  1. “Our gospels are not exact histories or biographies.”
  2. “At least three layers make up the gospels: the words and deeds of Jesus, later
    remembering and interpreting the life of Jesus (some preached, some written), and still later in new contexts the written gospels.”
  3. “As best as we can tell, Jesus did not share” Luke’s “view” of salvation.
  4.  The purpose of suffering presented in the Letter to the Hebrews “contradicts Jesus’ image of God.”
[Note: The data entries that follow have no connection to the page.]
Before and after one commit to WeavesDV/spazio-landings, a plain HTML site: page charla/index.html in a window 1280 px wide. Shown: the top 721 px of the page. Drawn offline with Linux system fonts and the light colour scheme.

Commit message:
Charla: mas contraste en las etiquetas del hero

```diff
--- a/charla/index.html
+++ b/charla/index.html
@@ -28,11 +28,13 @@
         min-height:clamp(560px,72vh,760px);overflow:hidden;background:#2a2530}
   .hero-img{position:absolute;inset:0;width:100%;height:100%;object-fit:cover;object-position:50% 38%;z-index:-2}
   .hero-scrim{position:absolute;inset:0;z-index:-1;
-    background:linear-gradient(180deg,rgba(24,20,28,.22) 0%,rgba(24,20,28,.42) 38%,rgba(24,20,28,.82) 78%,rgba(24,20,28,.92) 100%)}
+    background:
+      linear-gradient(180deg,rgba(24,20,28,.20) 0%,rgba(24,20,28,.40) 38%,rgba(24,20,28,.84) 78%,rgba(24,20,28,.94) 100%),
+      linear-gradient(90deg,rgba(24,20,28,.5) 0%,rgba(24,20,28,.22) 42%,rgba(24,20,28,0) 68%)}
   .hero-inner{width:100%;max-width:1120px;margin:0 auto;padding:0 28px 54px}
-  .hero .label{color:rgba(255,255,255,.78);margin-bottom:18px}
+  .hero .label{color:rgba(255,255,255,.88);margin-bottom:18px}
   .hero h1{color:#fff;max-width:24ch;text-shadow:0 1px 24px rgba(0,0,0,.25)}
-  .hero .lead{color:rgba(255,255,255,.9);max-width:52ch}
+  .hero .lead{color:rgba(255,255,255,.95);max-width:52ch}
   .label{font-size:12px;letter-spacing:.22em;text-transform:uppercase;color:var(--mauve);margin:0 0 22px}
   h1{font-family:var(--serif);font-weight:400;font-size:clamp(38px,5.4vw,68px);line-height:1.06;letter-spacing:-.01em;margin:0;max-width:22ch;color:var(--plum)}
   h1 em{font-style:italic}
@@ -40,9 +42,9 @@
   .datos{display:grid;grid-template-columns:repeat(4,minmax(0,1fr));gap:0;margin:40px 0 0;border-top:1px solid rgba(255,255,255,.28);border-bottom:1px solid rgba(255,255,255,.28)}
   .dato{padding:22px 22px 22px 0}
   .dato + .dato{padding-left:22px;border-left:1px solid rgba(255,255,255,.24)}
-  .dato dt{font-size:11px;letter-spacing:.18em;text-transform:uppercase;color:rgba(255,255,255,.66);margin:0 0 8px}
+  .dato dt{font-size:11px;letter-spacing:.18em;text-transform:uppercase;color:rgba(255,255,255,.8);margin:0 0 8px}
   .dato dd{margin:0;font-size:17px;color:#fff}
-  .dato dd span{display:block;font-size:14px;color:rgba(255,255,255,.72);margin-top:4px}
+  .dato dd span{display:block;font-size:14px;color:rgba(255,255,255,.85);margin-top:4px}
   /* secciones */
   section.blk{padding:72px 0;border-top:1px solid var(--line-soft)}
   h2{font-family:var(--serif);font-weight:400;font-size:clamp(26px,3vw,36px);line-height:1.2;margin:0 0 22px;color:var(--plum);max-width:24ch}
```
At some point when I wasn’t paying attention, Liguori Publications must have taken over the production of Franciscan Media’s notorious Catholic Updates.  Meet the new boss.  Same as the old boss.  In a new update by Xavier University’s Ken Overberg, S.J., on “Gospel Values in an Election Year,” he gives one perfunctory, don’t-blink-or-you’ll-miss-it reference to abortion, none to the protection of marriage, and spills most of his ink on topics like the environment, income inequality, and migrations.  He also tries to channel the late Cardinal Bernardin’s discredited “consistent ethic of life” (aka the “seamless garment”) through the writings of Pope Francis.  I suppose none of this is all that surprising, given that Overberg has been riding the social justice hobbyhorse since the mid-70s.  But at this late date, who exactly are Liguori’s editors trying to persuade?  Younger Catholics don’t get their news from leaflets, and there’s nothing accessible here to anyone but purveyors of what Pope Benedict XVI called “partisan doctrine.”  But then again, it’s those purveyors who disproportionately serve as DREs, pastoral administrators, and parish apparatchiks.  Liguori must know its customers.
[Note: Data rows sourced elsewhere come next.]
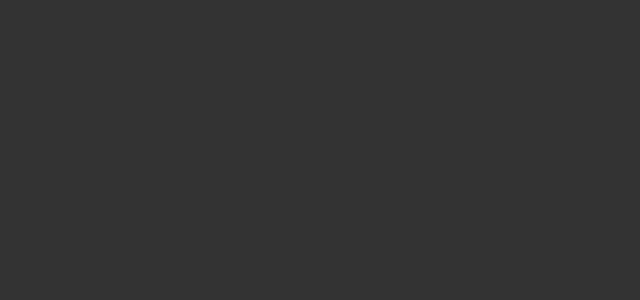
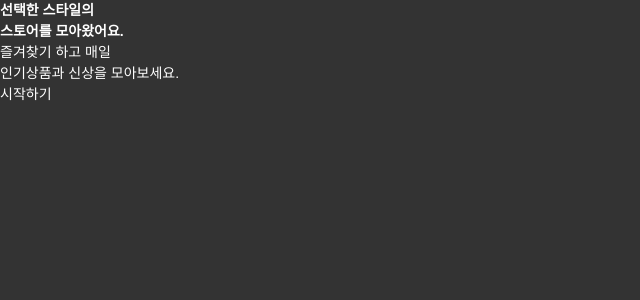
Before and after one commit to hckang80/nuxt3-clone-zigzag, a Nuxt app: page /my-store in a window 1280 px wide. Before the commit this address had no page. Shown: the top 300 px of the page, without its empty margins (0-640 px from the left). Built offline with nearby package versions, Linux system fonts and the light colour scheme.

Commit message:
feat: Create mock page
my-stores

```diff
--- /dev/null
+++ b/pages/my-store.vue
@@ -0,0 +1,26 @@
+<script setup lang="ts">
+const saveMyStores = () => {
+  console.log('saveMyStores')
+}
+</script>
+
+<template>
+  <article class="select-my-style">
+    <header class="select-my-style__header">
+      <h1 hidden>
+        내 스토어
+      </h1>
+      <p>
+        <strong block>선택한 스타일의<br>스토어를 모아왔어요.</strong>
+        즐겨찾기 하고 매일<br>
+        인기상품과 신상을 모아보세요.
+      </p>
+    </header>
+
+    <form @submit.prevent="saveMyStores">
+      <div class="head-button">
+        <button>시작하기</button>
+      </div>
+    </form>
+  </article>
+</template>
```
On Friday July 1, from 9 AM to 12:30, the Archdiocese of Cincinnati is running a religious freedom event at Annunciation Parish, to spread knowledge of religious persecution going on in Lebanon and Syria, and to encourage us to fight anti-Christian stuff going on in the US. It is also designed to increase knowledge of Maronite Rite Catholicism among us Latin/Roman Rite Catholics, as well as being a nice example of cooperation between the Archdiocese and the Eparchy of Our Lady of Lebanon (cathedral in LA).It’s all part of the Fortnight for Freedom.

The highlight of the “One Church of Mercy Conference” is a visit and speech from the Patriarch of the Maronite Catholic Church (under the Pope, of course!), His Beatitude Mar Bechara Peter Cardinal Rai, from Antioch.

(“Mar” is his Maronite title. Mar = Lord in Aramaic and Hebrew. It’s what you’d call a rabbi, for instance. You also see it in “Maranatha,” which means literally, “Come, Lord.” Rai is his last name, “His Beatitude” is the Vatican title for a Patriarch, and “Cardinal” is his Vatican rank.)

The day will feature a joint Lauds/Morning Prayer, a little snacktime, a joint talk about religious freedom featuring the archbishop, the Maronite eparch, various diocesan and eparchan folks, and the one and only Syro-Malabar Rite priest in Cincinnati (who’s naturally governed by yet another eparch). Then the Patriarch makes a presentation. Then there’s a Q & A.

This sounds like a really good thing to attend, and a good way to learn more about our Catholic brothers and sisters in other Rites by seeing how they live out our common Faith.

It does cost $10.00, but that’s cheaper than going all the way to Syria or Rome to meet a Patriarch. You have to register at the Archdiocese’s website.

There’s also a free event at 6 PM on July 1st: a Pontifical Divine Liturgy (ie, Mass) at St. Anthony of Padua Maronite Church. You are asked to RSVP at St. Anthony’s website (it involves a brief survey, because they want to know if you want to be on their mailing list).

There will be a banquet afterwards at 8 PM, but you have to call the parish center for details. It’s $77.00 per person. (But probably worth every penny! Lebanese banquet! Man, I wish I could go!) Probably this will be a limited seating event intended more for Maronite folks… but hey, if you’ve got the time and bucks, you might as well inquire.


One of my sisters-in-law, who lives in Madeira, informed me about this.

A week from tonight, March 8 at 7pm, St. Gertrude’s is hosting a talk by David Mills, “Mercy Begins in the Mind.”

I worked with David some years ago when he was editing Touchstone and later First Things. He is a very thoughtful Catholic man. If I only lived closer than 8 hours I would go to St Gertrude’s next Tuesday.

Here is the parish’s announcement: